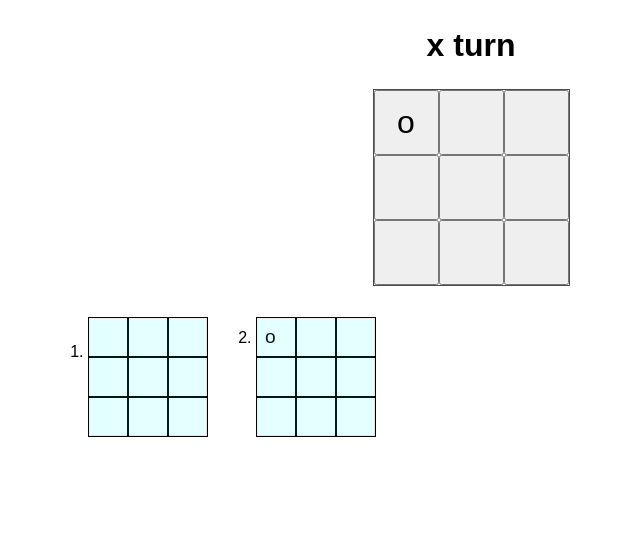
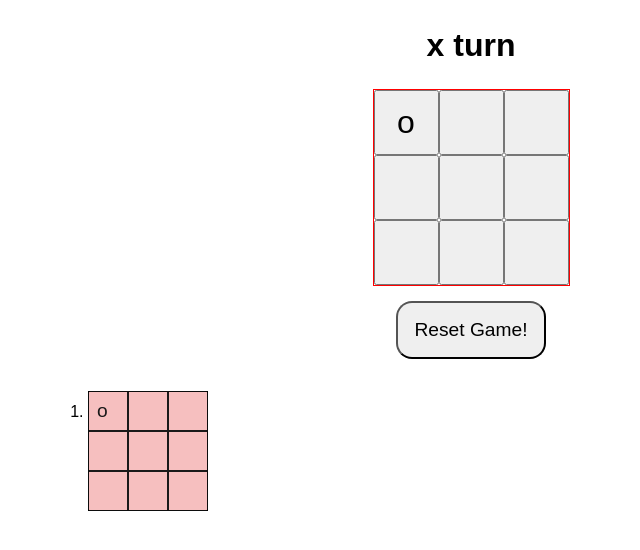
Before and after one commit to ol-nerium/react-tic-tac-toe, a React (Vite) app: page / in a window 1280 px wide. Both pictures are taken after a click on the button 575 px from the left and 122 px from the top of the page. Shown: the top 550 px of the page, without its empty margins (169-809 px from the left). Built offline with nearby package versions, Linux system fonts and the light colour scheme.

Commit message:
adds reset feature, css improvments, bugfix

```diff
--- /dev/null
+++ b/src/ResetBtn/ResetBtn.module.css
@@ -0,0 +1,8 @@
+.resetBtn {
+  display: flex;
+  justify-self: center;
+  padding: 1rem;
+  font-size: 1.2rem;
+  border-radius: 1rem;
+  margin-top: 1rem;
+}
--- /dev/null
+++ b/src/ResetBtn/ResetBtn.tsx
@@ -0,0 +1,11 @@
+import css from './ResetBtn.module.css';
+
+const ResetBtn = ({ handleReset }: { handleReset: () => void }) => {
+  return (
+    <button onClick={handleReset} className={css.resetBtn}>
+      Reset Game!
+    </button>
+  );
+};
+
+export default ResetBtn;
--- a/src/components/Board/Board.tsx
+++ b/src/components/Board/Board.tsx
@@ -2,15 +2,15 @@ import Square from '@/components/Square/Square';
 import css from './Board.module.css';
 
 const Board = ({
-  history,
+  squares,
   onClick,
 }: {
-  history: string[][];
+  squares: string[];
   onClick: (i: number) => void;
 }) => {
   return (
     <ul className={css.board}>
-      {history[history.length - 1].map((value, index) => (
+      {squares.map((value, index) => (
         <li className={css.boardItem} key={index}>
           <Square onClick={onClick} index={index} value={value} />
         </li>
--- a/src/components/Game/Game.tsx
+++ b/src/components/Game/Game.tsx
@@ -2,22 +2,35 @@ import { useState } from 'react';
 import Board from '../Board/Board';
 import Title from '../Title/Title';
 import HistoryList from '../HistoryList/HistoryList';
+import ResetBtn from '@/ResetBtn/ResetBtn';
 
 const Game = () => {
   const [gameHistory, setGameHistory] = useState([Array(9).fill(null)]);
   const [xIsNext, setXIsNext] = useState(false);
-  const currentSquares = gameHistory[gameHistory.length - 1];
+  const [currentMove, setCurrentMove] = useState(1);
+
+  let currentSquares = gameHistory[currentMove - 1];
+  let nextValue = xIsNext ? 'x' : 'o';
+
   function handleClick(i: number) {
     if (currentSquares[i] || isWinned()) return;
-    let nextValue = xIsNext ? 'x' : 'o';
     const newSquares = currentSquares.slice();
     newSquares[i] = nextValue;
+
+    setCurrentMove(s => s + 1);
     setXIsNext(s => !s);
-    setGameHistory(state => [...state, newSquares]);
+    setGameHistory(state => [...state.slice(0, currentMove), newSquares]);
   }
+
   function handleReturn(move: number) {
-    setGameHistory(state => state.slice(0, move));
+    setCurrentMove(move);
+    setXIsNext(move % 2 === 0 ? true : false);
   }
+
+  function handleReset() {
+    setCurrentMove(1);
+  }
+
   function isWinned() {
     const winArr = [
       [0, 1, 2],
@@ -29,7 +42,7 @@ const Game = () => {
       [0, 4, 8],
       [2, 4, 6],
     ];
-
+    console.log(currentSquares);
     for (let i = 0; i < winArr.length; i += 1) {
       const [a, b, c] = winArr[i];
       if (
@@ -40,10 +53,12 @@ const Game = () => {
         return `Game Over! ${!xIsNext ? 'X' : 'O'} winned!`;
     }
   }
+
   return (
     <>
-      <Title text={isWinned() || `${xIsNext ? 'x' : 'o'} turn`} />
-      <Board history={gameHistory} onClick={handleClick} />
+      <Title text={isWinned() || `${nextValue} turn`} />
+      <Board squares={currentSquares} onClick={handleClick} />
+      <ResetBtn handleReset={handleReset} />
       <HistoryList history={gameHistory} handleReturn={handleReturn} />
     </>
   );
--- a/src/components/HistoryItem/HistoryItem.module.css
+++ b/src/components/HistoryItem/HistoryItem.module.css
@@ -26,9 +26,16 @@
   position: absolute;
   top: 0;
   left: 0;
-  background-color: aqua;
   opacity: 0.1;
   cursor: pointer;
   width: 100%;
   height: 100%;
 }
+
+.historyItem:nth-child(2n + 1) {
+  background-color: rgba(228, 29, 29, 0.3);
+}
+
+.historyItem:nth-child(2n) {
+  background-color: rgba(137, 208, 76, 0.3);
+}
--- a/src/components/HistoryList/HistoryList.tsx
+++ b/src/components/HistoryList/HistoryList.tsx
@@ -11,6 +11,7 @@ const HistoryList = ({
   return (
     <ol className={css.historyList}>
       {history.map((item: string[], index: number) => {
+        if (index === 0) return null;
         return (
           <HistoryItem
             item={item}
```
------------------------------
Your instructions: An exact restatement of every record is required. Omit the images.

Answer to this exercise:
Before and after one commit to ol-nerium/react-tic-tac-toe, a React (Vite) app: page / in a window 1280 px wide. Both pictures are taken after a click on the button 575 px from the left and 122 px from the top of the page. Shown: the top 550 px of the page, without its empty margins (169-809 px from the left). Built offline with nearby package versions, Linux system fonts and the light colour scheme.

Commit message:
adds reset feature, css improvments, bugfix

```diff
--- /dev/null
+++ b/src/ResetBtn/ResetBtn.module.css
@@ -0,0 +1,8 @@
+.resetBtn {
+  display: flex;
+  justify-self: center;
+  padding: 1rem;
+  font-size: 1.2rem;
+  border-radius: 1rem;
+  margin-top: 1rem;
+}
--- /dev/null
+++ b/src/ResetBtn/ResetBtn.tsx
@@ -0,0 +1,11 @@
+import css from './ResetBtn.module.css';
+
+const ResetBtn = ({ handleReset }: { handleReset: () => void }) => {
+  return (
+    <button onClick={handleReset} className={css.resetBtn}>
+      Reset Game!
+    </button>
+  );
+};
+
+export default ResetBtn;
--- a/src/components/Board/Board.tsx
+++ b/src/components/Board/Board.tsx
@@ -2,15 +2,15 @@ import Square from '@/components/Square/Square';
 import css from './Board.module.css';
 
 const Board = ({
-  history,
+  squares,
   onClick,
 }: {
-  history: string[][];
+  squares: string[];
   onClick: (i: number) => void;
 }) => {
   return (
     <ul className={css.board}>
-      {history[history.length - 1].map((value, index) => (
+      {squares.map((value, index) => (
         <li className={css.boardItem} key={index}>
           <Square onClick={onClick} index={index} value={value} />
         </li>
--- a/src/components/Game/Game.tsx
+++ b/src/components/Game/Game.tsx
@@ -2,22 +2,35 @@ import { useState } from 'react';
 import Board from '../Board/Board';
 import Title from '../Title/Title';
 import HistoryList from '../HistoryList/HistoryList';
+import ResetBtn from '@/ResetBtn/ResetBtn';
 
 const Game = () => {
   const [gameHistory, setGameHistory] = useState([Array(9).fill(null)]);
   const [xIsNext, setXIsNext] = useState(false);
-  const currentSquares = gameHistory[gameHistory.length - 1];
+  const [currentMove, setCurrentMove] = useState(1);
+
+  let currentSquares = gameHistory[currentMove - 1];
+  let nextValue = xIsNext ? 'x' : 'o';
+
   function handleClick(i: number) {
     if (currentSquares[i] || isWinned()) return;
-    let nextValue = xIsNext ? 'x' : 'o';
     const newSquares = currentSquares.slice();
     newSquares[i] = nextValue;
+
+    setCurrentMove(s => s + 1);
     setXIsNext(s => !s);
-    setGameHistory(state => [...state, newSquares]);
+    setGameHistory(state => [...state.slice(0, currentMove), newSquares]);
   }
+
   function handleReturn(move: number) {
-    setGameHistory(state => state.slice(0, move));
+    setCurrentMove(move);
+    setXIsNext(move % 2 === 0 ? true : false);
   }
+
+  function handleReset() {
+    setCurrentMove(1);
+  }
+
   function isWinned() {
     const winArr = [
       [0, 1, 2],
@@ -29,7 +42,7 @@ const Game = () => {
       [0, 4, 8],
       [2, 4, 6],
     ];
-
+    console.log(currentSquares);
     for (let i = 0; i < winArr.length; i += 1) {
       const [a, b, c] = winArr[i];
       if (
@@ -40,10 +53,12 @@ const Game = () => {
         return `Game Over! ${!xIsNext ? 'X' : 'O'} winned!`;
     }
   }
+
   return (
     <>
-      <Title text={isWinned() || `${xIsNext ? 'x' : 'o'} turn`} />
-      <Board history={gameHistory} onClick={handleClick} />
+      <Title text={isWinned() || `${nextValue} turn`} />
+      <Board squares={currentSquares} onClick={handleClick} />
+      <ResetBtn handleReset={handleReset} />
       <HistoryList history={gameHistory} handleReturn={handleReturn} />
     </>
   );
--- a/src/components/HistoryItem/HistoryItem.module.css
+++ b/src/components/HistoryItem/HistoryItem.module.css
@@ -26,9 +26,16 @@
   position: absolute;
   top: 0;
   left: 0;
-  background-color: aqua;
   opacity: 0.1;
   cursor: pointer;
   width: 100%;
   height: 100%;
 }
+
+.historyItem:nth-child(2n + 1) {
+  background-color: rgba(228, 29, 29, 0.3);
+}
+
+.historyItem:nth-child(2n) {
+  background-color: rgba(137, 208, 76, 0.3);
+}
--- a/src/components/HistoryList/HistoryList.tsx
+++ b/src/components/HistoryList/HistoryList.tsx
@@ -11,6 +11,7 @@ const HistoryList = ({
   return (
     <ol className={css.historyList}>
       {history.map((item: string[], index: number) => {
+        if (index === 0) return null;
         return (
           <HistoryItem
             item={item}
```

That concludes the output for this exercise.